INSTRUCTIONS FOR THE TASK
Among the lines of the records below, copy those that hold the word "index".

Front-end code edit data
|---|
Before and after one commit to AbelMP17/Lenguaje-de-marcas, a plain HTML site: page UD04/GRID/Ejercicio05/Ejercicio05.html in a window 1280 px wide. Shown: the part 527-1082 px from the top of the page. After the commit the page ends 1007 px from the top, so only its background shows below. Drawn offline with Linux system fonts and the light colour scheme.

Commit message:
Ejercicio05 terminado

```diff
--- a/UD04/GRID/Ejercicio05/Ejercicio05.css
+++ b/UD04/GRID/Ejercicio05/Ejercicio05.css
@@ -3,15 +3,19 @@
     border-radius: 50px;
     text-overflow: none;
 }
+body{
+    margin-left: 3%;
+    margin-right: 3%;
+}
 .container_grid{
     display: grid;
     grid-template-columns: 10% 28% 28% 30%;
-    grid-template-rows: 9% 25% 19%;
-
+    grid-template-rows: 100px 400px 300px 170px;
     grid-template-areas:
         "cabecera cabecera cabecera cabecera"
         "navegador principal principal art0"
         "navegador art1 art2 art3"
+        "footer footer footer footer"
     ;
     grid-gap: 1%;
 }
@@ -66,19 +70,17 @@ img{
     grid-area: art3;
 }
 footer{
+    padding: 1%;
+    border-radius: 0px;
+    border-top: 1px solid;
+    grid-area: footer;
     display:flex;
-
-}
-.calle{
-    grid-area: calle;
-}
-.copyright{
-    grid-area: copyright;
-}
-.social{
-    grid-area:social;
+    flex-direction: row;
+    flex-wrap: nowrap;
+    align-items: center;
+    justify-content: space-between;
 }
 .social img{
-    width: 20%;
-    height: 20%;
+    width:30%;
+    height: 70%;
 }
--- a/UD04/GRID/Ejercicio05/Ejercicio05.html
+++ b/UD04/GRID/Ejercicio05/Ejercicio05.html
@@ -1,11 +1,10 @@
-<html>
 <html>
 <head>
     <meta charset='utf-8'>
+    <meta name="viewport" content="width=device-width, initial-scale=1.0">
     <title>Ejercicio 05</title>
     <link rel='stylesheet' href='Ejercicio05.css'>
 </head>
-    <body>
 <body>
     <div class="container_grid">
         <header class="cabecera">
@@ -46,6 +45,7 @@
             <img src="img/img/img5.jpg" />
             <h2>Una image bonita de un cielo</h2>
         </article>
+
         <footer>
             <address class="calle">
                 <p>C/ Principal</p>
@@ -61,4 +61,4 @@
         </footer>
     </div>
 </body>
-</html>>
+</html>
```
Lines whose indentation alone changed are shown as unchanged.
|---|
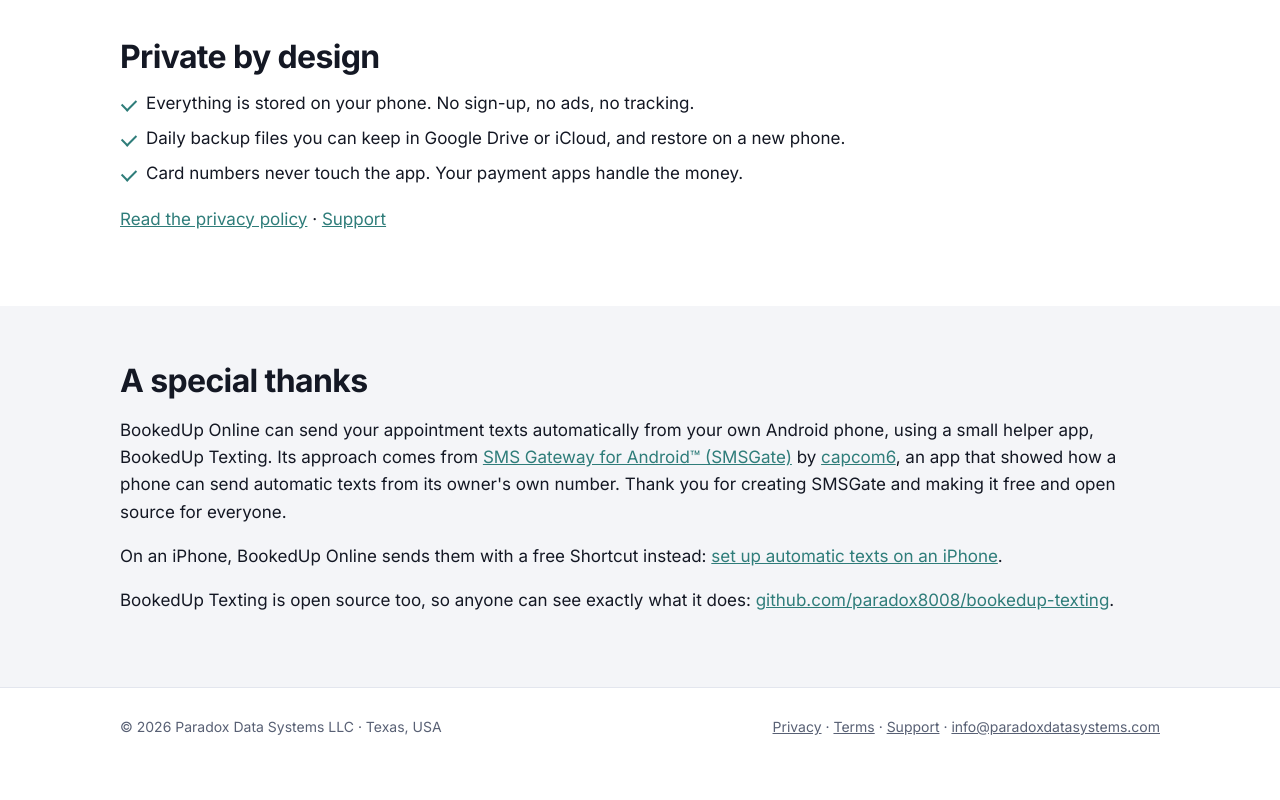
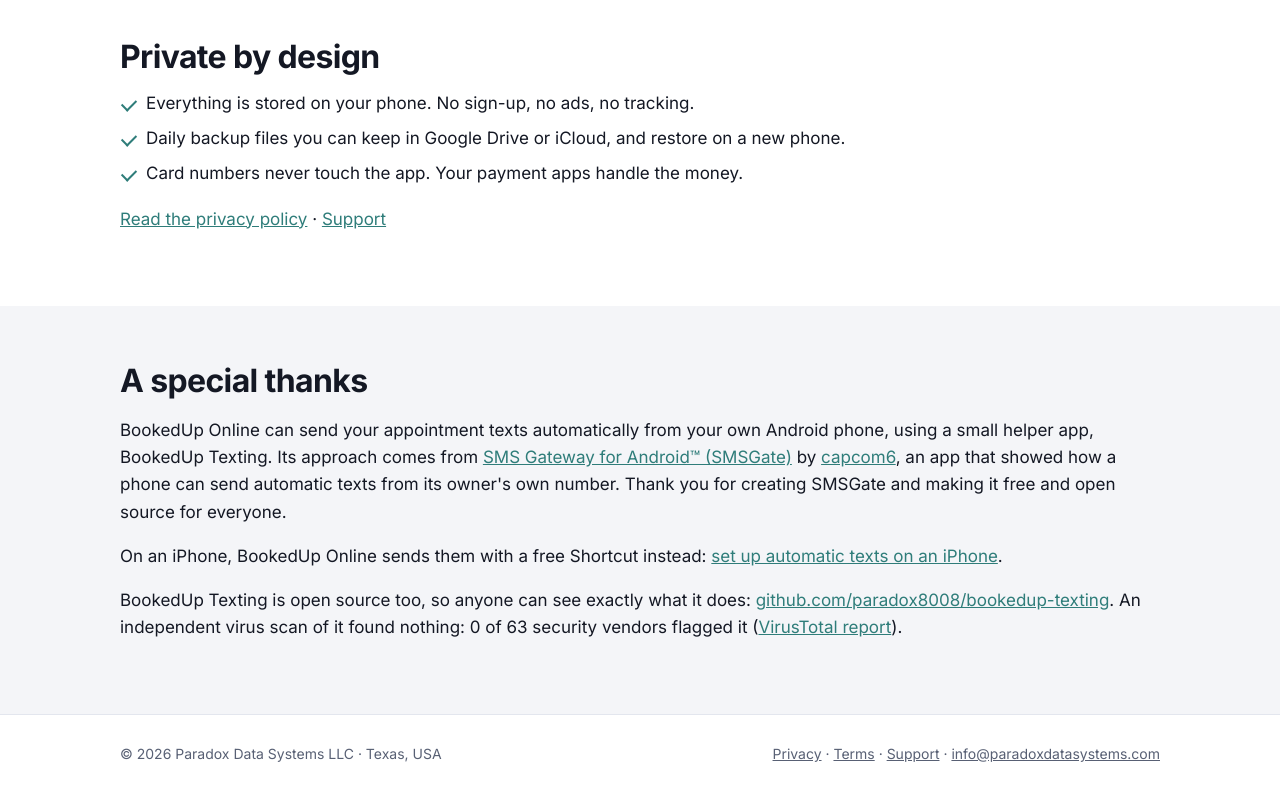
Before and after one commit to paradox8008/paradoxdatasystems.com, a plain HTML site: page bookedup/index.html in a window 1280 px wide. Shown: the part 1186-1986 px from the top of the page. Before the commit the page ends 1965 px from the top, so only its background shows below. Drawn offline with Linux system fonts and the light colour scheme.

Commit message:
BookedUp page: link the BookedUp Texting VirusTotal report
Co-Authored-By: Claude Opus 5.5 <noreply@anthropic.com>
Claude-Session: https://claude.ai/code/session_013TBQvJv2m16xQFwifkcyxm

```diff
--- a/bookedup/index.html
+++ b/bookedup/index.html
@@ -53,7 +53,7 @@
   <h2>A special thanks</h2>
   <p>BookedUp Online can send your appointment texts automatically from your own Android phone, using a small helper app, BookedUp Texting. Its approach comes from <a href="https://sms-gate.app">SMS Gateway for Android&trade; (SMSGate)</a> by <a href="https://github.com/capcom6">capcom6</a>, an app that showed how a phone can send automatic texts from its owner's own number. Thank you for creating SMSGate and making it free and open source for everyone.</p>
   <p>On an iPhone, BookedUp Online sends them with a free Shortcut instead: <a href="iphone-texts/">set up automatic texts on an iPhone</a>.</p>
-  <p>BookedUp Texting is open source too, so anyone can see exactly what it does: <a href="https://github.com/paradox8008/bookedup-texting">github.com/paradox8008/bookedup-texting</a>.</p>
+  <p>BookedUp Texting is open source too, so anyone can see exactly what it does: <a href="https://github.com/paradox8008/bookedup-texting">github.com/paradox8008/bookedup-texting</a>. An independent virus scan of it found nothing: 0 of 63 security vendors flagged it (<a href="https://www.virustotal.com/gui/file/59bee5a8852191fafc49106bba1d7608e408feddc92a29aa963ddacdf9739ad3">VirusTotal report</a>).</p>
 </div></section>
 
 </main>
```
|---|
RESULT BELOW
Before and after one commit to paradox8008/paradoxdatasystems.com, a plain HTML site: page bookedup/index.html in a window 1280 px wide. Shown: the part 1186-1986 px from the top of the page. Before the commit the page ends 1965 px from the top, so only its background shows below. Drawn offline with Linux system fonts and the light colour scheme.
--- a/bookedup/index.html
+++ b/bookedup/index.html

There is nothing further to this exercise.